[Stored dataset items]
::::

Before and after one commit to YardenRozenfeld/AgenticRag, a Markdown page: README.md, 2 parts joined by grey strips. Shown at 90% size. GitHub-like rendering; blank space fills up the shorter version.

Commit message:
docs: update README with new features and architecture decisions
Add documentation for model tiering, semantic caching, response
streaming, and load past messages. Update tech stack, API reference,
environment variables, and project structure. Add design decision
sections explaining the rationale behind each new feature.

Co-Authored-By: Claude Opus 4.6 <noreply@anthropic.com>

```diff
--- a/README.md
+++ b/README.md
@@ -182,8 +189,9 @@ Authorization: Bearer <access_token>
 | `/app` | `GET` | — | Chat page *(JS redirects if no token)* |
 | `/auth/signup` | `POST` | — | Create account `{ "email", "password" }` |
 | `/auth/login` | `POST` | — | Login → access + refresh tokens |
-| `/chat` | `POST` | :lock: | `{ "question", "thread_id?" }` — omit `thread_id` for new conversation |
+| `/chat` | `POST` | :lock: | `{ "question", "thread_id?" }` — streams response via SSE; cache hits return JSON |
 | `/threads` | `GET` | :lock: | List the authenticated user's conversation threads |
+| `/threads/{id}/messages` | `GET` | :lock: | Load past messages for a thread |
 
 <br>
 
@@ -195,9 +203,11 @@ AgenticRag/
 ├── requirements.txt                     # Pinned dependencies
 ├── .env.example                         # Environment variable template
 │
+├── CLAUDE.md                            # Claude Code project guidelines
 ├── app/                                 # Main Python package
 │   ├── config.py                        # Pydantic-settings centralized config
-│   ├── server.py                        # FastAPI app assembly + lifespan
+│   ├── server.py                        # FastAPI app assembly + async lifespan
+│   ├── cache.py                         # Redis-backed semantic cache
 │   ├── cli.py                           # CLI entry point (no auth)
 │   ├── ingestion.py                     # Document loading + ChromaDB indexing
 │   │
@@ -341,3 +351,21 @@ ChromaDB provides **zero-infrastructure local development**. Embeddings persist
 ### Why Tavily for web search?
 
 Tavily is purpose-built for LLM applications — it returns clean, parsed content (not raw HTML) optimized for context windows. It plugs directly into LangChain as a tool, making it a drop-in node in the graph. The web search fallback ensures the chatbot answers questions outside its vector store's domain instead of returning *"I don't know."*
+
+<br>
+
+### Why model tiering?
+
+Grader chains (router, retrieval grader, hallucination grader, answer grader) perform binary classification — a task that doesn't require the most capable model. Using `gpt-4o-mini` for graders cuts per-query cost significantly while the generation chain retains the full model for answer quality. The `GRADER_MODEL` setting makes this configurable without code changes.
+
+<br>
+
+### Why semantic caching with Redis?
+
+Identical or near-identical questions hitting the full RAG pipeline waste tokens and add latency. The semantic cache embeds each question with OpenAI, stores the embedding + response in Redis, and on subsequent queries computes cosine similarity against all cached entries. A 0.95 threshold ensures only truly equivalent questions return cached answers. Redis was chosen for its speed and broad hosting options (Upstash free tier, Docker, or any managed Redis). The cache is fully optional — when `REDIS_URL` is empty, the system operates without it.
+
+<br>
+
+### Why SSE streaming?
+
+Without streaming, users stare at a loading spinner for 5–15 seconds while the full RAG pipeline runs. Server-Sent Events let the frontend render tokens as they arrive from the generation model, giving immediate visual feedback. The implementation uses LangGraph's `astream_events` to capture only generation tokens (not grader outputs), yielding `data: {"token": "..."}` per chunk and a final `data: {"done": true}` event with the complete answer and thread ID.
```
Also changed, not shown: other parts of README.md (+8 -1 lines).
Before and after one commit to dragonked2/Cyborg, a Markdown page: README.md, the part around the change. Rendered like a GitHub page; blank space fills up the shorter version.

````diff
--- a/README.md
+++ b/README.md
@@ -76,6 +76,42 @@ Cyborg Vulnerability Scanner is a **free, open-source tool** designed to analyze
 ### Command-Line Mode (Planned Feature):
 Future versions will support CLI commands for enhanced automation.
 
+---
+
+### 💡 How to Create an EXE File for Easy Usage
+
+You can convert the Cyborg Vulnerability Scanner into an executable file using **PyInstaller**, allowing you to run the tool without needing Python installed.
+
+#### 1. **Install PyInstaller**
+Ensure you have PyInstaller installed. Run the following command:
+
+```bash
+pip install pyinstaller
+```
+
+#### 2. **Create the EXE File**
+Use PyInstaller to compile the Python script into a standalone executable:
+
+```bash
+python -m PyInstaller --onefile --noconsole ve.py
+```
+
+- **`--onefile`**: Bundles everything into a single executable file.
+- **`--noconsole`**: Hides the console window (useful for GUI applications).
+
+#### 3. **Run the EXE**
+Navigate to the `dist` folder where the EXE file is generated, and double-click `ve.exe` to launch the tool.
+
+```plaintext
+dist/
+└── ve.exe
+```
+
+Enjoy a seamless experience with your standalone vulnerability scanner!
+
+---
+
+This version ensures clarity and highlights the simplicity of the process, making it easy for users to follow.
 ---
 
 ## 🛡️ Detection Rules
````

::::

### Problem statement
Among the entries, find each line that includes the string "page" and copy it.

### Output of the task
Before and after one commit to YardenRozenfeld/AgenticRag, a Markdown page: README.md, 2 parts joined by grey strips. Shown at 90% size. GitHub-like rendering; blank space fills up the shorter version.
 | `/app` | `GET` | — | Chat page *(JS redirects if no token)* |
Before and after one commit to dragonked2/Cyborg, a Markdown page: README.md, the part around the change. Rendered like a GitHub page; blank space fills up the shorter version.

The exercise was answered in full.